*** Exercise input Section Begins ***
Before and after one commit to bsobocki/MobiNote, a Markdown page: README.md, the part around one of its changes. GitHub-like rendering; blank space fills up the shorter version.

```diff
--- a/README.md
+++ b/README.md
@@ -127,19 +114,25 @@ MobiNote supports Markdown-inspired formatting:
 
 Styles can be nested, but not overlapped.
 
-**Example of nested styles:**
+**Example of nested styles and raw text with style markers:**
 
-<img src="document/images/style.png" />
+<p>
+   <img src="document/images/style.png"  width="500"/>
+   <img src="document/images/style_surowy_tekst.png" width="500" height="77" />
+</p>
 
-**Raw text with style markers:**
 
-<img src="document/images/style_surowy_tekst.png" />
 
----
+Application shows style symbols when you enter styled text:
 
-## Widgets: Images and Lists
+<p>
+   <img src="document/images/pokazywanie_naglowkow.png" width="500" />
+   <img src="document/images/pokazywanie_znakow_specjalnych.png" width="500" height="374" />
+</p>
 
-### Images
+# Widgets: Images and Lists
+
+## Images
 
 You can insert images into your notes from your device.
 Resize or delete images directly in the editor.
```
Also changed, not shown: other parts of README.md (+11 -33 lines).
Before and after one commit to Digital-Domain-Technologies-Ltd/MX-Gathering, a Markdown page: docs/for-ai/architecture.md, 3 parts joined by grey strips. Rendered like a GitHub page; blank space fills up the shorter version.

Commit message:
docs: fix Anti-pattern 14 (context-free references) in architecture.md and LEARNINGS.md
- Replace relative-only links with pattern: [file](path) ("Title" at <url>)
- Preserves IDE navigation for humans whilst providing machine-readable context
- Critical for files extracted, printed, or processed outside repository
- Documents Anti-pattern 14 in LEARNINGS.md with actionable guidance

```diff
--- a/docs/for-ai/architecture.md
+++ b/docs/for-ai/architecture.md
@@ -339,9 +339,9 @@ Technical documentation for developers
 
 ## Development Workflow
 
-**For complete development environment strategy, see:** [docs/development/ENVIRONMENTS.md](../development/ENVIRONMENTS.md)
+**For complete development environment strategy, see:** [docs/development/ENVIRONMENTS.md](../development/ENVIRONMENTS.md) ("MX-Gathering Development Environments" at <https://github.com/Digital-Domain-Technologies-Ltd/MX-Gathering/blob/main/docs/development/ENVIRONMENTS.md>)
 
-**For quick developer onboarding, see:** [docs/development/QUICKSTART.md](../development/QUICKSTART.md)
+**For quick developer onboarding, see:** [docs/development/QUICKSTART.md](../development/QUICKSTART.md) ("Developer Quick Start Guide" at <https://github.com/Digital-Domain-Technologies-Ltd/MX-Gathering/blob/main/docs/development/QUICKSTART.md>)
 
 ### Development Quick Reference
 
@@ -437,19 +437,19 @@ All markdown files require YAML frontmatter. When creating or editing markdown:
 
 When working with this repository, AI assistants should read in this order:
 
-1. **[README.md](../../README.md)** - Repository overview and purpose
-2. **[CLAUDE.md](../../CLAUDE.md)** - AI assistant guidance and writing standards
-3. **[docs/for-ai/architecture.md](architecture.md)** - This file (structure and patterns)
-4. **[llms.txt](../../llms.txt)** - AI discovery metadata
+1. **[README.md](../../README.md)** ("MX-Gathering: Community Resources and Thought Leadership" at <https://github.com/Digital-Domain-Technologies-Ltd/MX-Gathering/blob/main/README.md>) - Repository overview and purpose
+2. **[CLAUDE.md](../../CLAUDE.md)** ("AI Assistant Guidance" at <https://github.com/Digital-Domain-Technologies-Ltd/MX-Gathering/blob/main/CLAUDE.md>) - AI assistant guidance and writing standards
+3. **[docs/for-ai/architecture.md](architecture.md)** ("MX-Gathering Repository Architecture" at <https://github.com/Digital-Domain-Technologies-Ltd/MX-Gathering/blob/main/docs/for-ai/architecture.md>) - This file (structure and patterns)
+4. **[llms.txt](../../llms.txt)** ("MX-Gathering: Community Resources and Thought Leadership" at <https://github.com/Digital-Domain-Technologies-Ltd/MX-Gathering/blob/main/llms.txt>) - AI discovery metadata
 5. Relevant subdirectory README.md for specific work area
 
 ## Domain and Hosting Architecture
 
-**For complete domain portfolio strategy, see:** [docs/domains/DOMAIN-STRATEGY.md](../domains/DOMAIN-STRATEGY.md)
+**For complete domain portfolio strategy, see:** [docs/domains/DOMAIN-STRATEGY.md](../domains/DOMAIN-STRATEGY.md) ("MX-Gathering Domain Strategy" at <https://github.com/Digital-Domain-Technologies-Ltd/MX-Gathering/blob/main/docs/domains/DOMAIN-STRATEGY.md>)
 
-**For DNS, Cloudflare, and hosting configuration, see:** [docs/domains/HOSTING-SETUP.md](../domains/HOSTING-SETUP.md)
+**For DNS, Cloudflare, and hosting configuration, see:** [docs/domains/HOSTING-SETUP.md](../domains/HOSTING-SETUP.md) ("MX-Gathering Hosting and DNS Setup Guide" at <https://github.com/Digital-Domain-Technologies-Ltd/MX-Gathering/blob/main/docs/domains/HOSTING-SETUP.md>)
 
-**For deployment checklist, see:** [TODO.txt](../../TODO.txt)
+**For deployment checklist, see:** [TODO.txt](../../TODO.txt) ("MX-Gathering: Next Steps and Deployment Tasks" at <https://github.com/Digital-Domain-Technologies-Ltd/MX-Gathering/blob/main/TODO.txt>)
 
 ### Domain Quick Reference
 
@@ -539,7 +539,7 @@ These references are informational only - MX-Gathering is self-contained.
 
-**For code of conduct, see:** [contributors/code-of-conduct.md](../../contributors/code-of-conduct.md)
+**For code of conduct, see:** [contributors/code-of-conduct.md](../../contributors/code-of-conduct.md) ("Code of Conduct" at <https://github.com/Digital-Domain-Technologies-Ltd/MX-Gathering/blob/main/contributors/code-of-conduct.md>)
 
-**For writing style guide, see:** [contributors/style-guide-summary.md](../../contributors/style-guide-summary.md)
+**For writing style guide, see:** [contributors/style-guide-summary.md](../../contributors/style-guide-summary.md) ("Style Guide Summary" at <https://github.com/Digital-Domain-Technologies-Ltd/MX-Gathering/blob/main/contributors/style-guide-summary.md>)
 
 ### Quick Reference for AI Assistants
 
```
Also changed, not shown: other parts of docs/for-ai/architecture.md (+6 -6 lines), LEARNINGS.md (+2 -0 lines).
*** Exercise input Section Ends ***
I need every line of the material that includes "conduct", so please copy them out.

Answer to the problem —
-**For code of conduct, see:** [contributors/code-of-conduct.md](../../contributors/code-of-conduct.md)
+**For code of conduct, see:** [contributors/code-of-conduct.md](../../contributors/code-of-conduct.md) ("Code of Conduct" at <https://github.com/Digital-Domain-Technologies-Ltd/MX-Gathering/blob/main/contributors/code-of-conduct.md>)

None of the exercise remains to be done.